• **Problem details**
List all lines of the data containing the word "basic".

=== Begin Enclosure ===

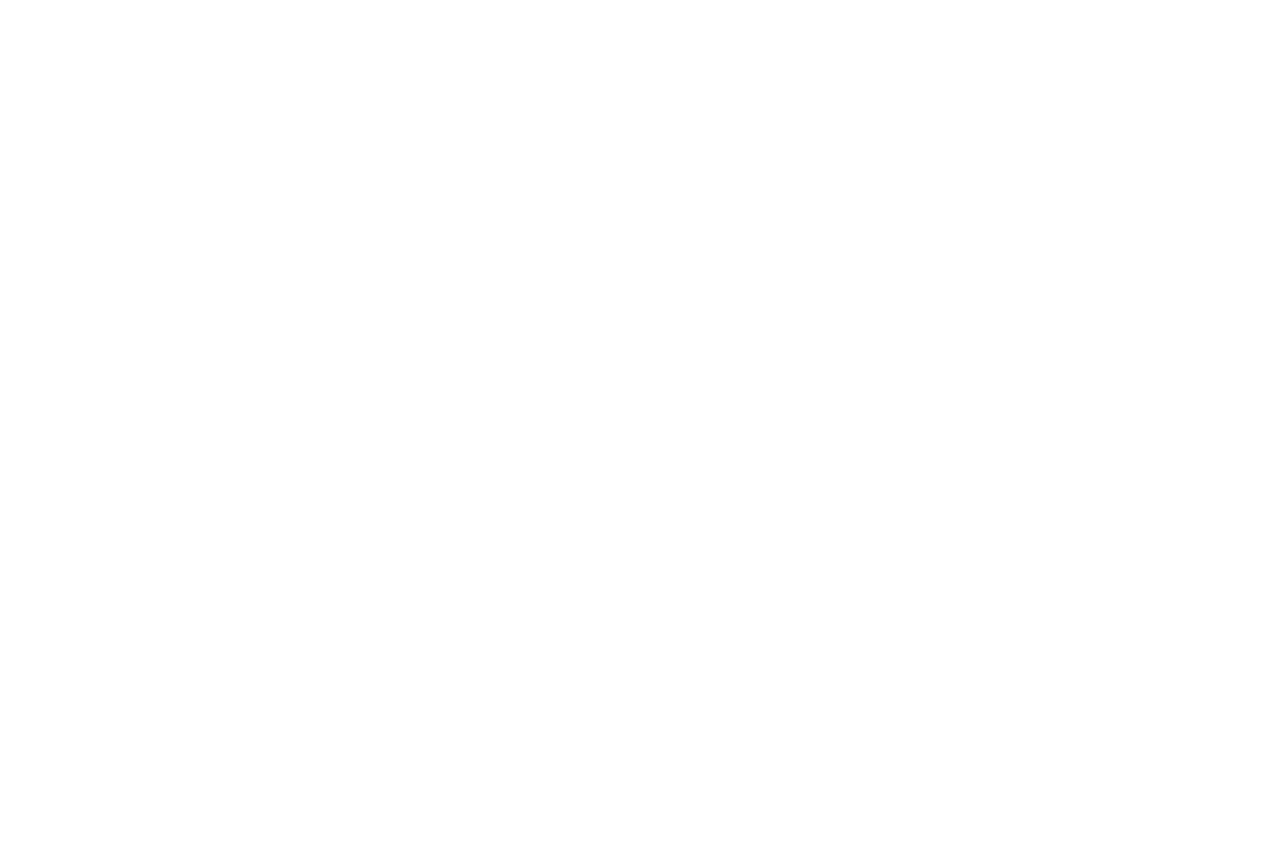
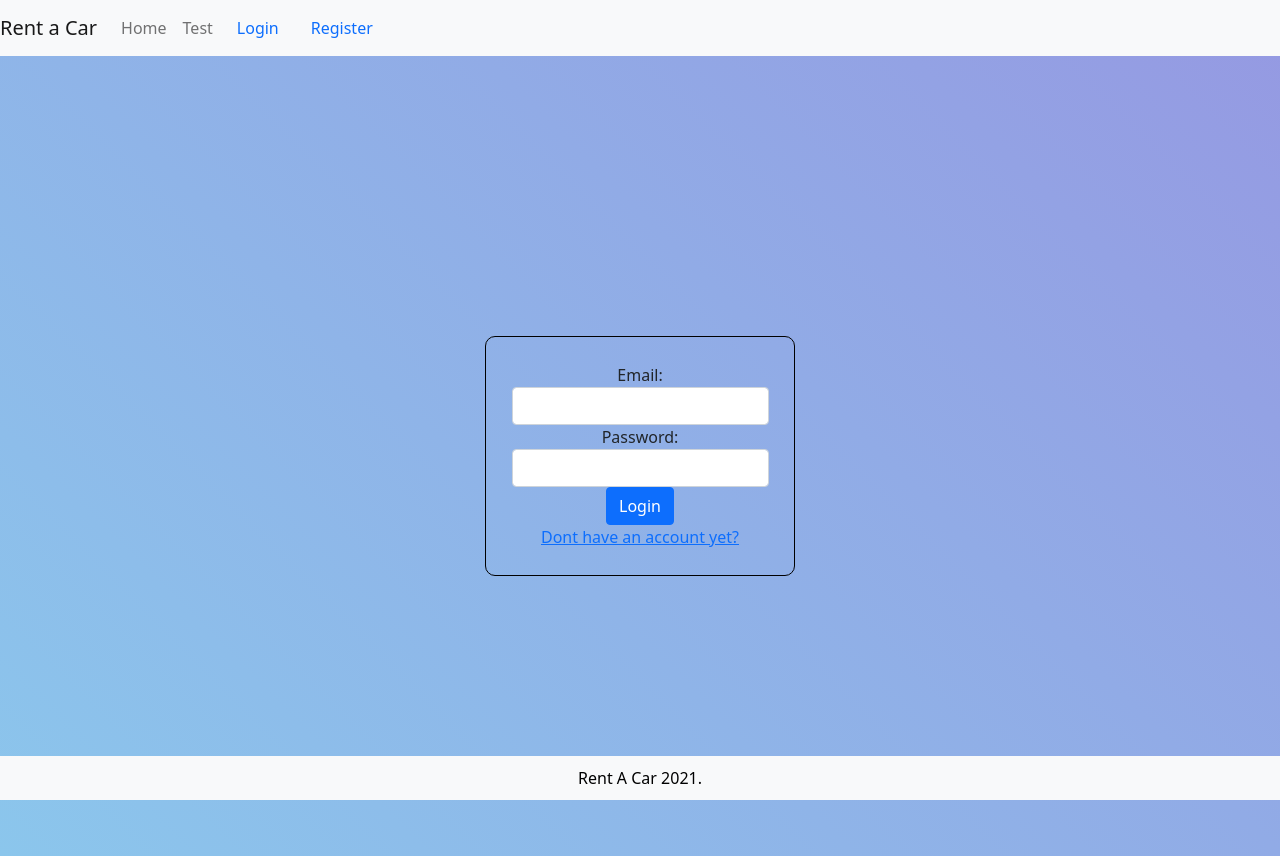
Before and after one commit to djengo16/rent-a-car, a React (Create React App) app: page /login in a window 1280 px wide. Before the commit the page ends 800 px from the top, so only its background shows below. Built offline with nearby package versions, Linux system fonts and the light colour scheme.

Commit message:
implement routing

```diff
--- a/src/App.js
+++ b/src/App.js
@@ -1,11 +1,12 @@
 import { Route } from 'react-router';
 import './App.css';
 import Layout from './components/layout/Layout'
+import Switch from 'react-router'
 
 function App() {
   return (
     <div className="App">
-     <Route exact path="/" component={Layout} />
+     <Layout/>
     </div>
   );
 }
--- /dev/null
+++ b/src/components/Test.jsx
@@ -0,0 +1,5 @@
+export function Test(){
+    return(
+        <div>TEST WORKS</div>
+    )
+}
--- /dev/null
+++ b/src/components/auth/login/Login.jsx
@@ -0,0 +1,57 @@
+import { useState } from 'react';
+import styles from'./login.module.css';
+import { Redirect, Link } from 'react-router-dom';
+
+export function Login(props) {
+    const [userData, setUserData] = useState(null);
+    const [redirect, setRedirect] = useState(false);
+    const [error, setError] = useState('');
+
+    const onInputChange = (event) => {
+        event.persist();
+
+        // state
+        // { email: 'aa', password: 'b' }
+        // event.target
+        // { name: 'email', value: 'ccc' }
+        // result
+        // { email: 'ccc', password: 'b' }
+        setUserData((prevState) => ({
+            ...prevState,
+            [event.target.name]: event.target.value
+        }));
+    }
+
+    // const onFormSubmit = (event) => {
+    //     event.preventDefault();
+
+    //     login(userData).then(_ => {
+    //         console.log('success!');
+    //         setRedirect(true);
+    //     })
+    //     .catch(err => setError(err.message));
+    //}
+
+    return (
+        // <>
+        // { redirect && <Redirect to='/' /> }
+        <div className={styles["login-form-wrapper"]}>
+            <form className={styles["login-form"]} >
+            {/* { error && <span className="text-danger">{error}</span>} */}
+                <div className="form-group">
+                    <label htmlFor="email">Email: </label>
+                    <input type="email" id="email" name="email" className="form-control" onChange={onInputChange} required/>
+                </div>
+                <div className="form-group">
+                    <label htmlFor="password">Password: </label>
+                    <input type="password" id="password" name="password" className="form-control" onChange={onInputChange} required/>
+                </div>
+                <button className="btn btn-primary">Login</button>
+                <div>
+                    <Link to="/register">Dont have an account yet?</Link>
+                </div>
+            </form>
+        </div>
+        // </>
+    );
+}
--- /dev/null
+++ b/src/components/auth/login/login.module.css
@@ -0,0 +1,12 @@
+.login-form-wrapper {
+    height: 100vh;
+    display: flex;
+    justify-content: center;
+    align-items: center;
+  }
+
+  .login-form {
+    padding: 2%;
+    border: 1px solid black;
+    border-radius: 10px;
+  }
--- a/src/components/layout/Layout.jsx
+++ b/src/components/layout/Layout.jsx
@@ -2,6 +2,9 @@ import React from 'react';
 import { Header } from './header/Header';
 import { Main } from './main/Main';
 import { Footer } from './footer/Footer'
+import { Route, Switch } from 'react-router';
+import { Login } from '../auth/login/Login';
+import { Test } from '../Test';
 
 export default class Layout extends React.Component {
 
@@ -13,7 +16,11 @@ export default class Layout extends React.Component {
         return (
             <div className="layout">
                 <Header></Header>
-                <Main></Main>
+                <Switch>
+                <Route exact path="/" component={Main} />
+                <Route exact path="/login" component={Login} />
+                <Route exact path="/test" component={Test}/>
+                </Switch>
                 <Footer></Footer>
             </div>
         );
--- a/src/components/layout/header/Header.jsx
+++ b/src/components/layout/header/Header.jsx
@@ -1,5 +1,14 @@
-import {Link} from 'react-router-dom'
-import {Navbar, NavDropdown, FormControl, Nav, Form, Button} from 'react-bootstrap'
+import { Link } from "react-router-dom";
+import styles from  "./header.module.css"
+import {
+  Navbar,
+  NavDropdown,
+  FormControl,
+  Nav,
+  Form,
+  Button,
+} from "react-bootstrap";
+
 export function Header() {
   return (
     <header>
@@ -8,8 +17,8 @@ export function Header() {
         <Navbar.Toggle aria-controls="basic-navbar-nav" />
         <Navbar.Collapse id="basic-navbar-nav">
           <Nav className="mr-auto">
-      <Nav.Link href="#home">Home</Nav.Link>
-      <Nav.Link href="#link">Link</Nav.Link>
+            <Nav.Link href="/">Home</Nav.Link>
+            <Nav.Link href="/test">Test</Nav.Link>
             {/* <NavDropdown title="Dropdown" id="basic-nav-dropdown">
         <NavDropdown.Item href="#action/3.1">Action</NavDropdown.Item>
         <NavDropdown.Item href="#action/3.2">Another action</NavDropdown.Item>
@@ -18,8 +27,8 @@ export function Header() {
         <NavDropdown.Item href="#action/3.4">Separated link</NavDropdown.Item>
       </NavDropdown> */}
           </Nav>
-    <Nav.Link href="#login">Login</Nav.Link>
-    <Nav.Link href="#register">Register</Nav.Link>
+          <Nav.Link  href="/login">Login</Nav.Link>
+          <Nav.Link  href="/register">Register</Nav.Link>
           {/* <Form inline>
       <FormControl type="text" placeholder="Search" className="mr-sm-2" />
       <Button variant="outline-success">Search</Button>
--- /dev/null
+++ b/src/components/layout/header/header.module.css
@@ -0,0 +1,3 @@
+.auth-li-items{
+    padding-left: 80%;
+}
--- a/src/components/layout/main/Main.jsx
+++ b/src/components/layout/main/Main.jsx
@@ -1,9 +1,10 @@
 import { Component } from "react"
 import { Header } from "../header/Header"
+import styles from './main.module.css'
 
 export function Main(){
     return(
-        <div className="main-content">
+        <div className={styles["main-content"]}>
 
         </div>
     )
--- a/src/index.css
+++ b/src/index.css
@@ -4,7 +4,9 @@ body {
     'Ubuntu', 'Cantarell', 'Fira Sans', 'Droid Sans', 'Helvetica Neue',
     sans-serif;
   -webkit-font-smoothing: antialiased;
-  -moz-osx-font-smoothing: grayscale;
+  -moz-osx-font-smoothing: grayscale;background-color: #8BC6EC;
+  background-image: linear-gradient(45deg, #8BC6EC 0%, #9599E2 100%);
+
 }
 
 code {
```
Also changed, not shown: src/components/layout/main/main.module.css (added). Lines whose indentation alone changed are shown as unchanged.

=== End Enclosure ===

• **Result of the exercise**
         <Navbar.Toggle aria-controls="basic-navbar-nav" />
         <Navbar.Collapse id="basic-navbar-nav">
             {/* <NavDropdown title="Dropdown" id="basic-nav-dropdown">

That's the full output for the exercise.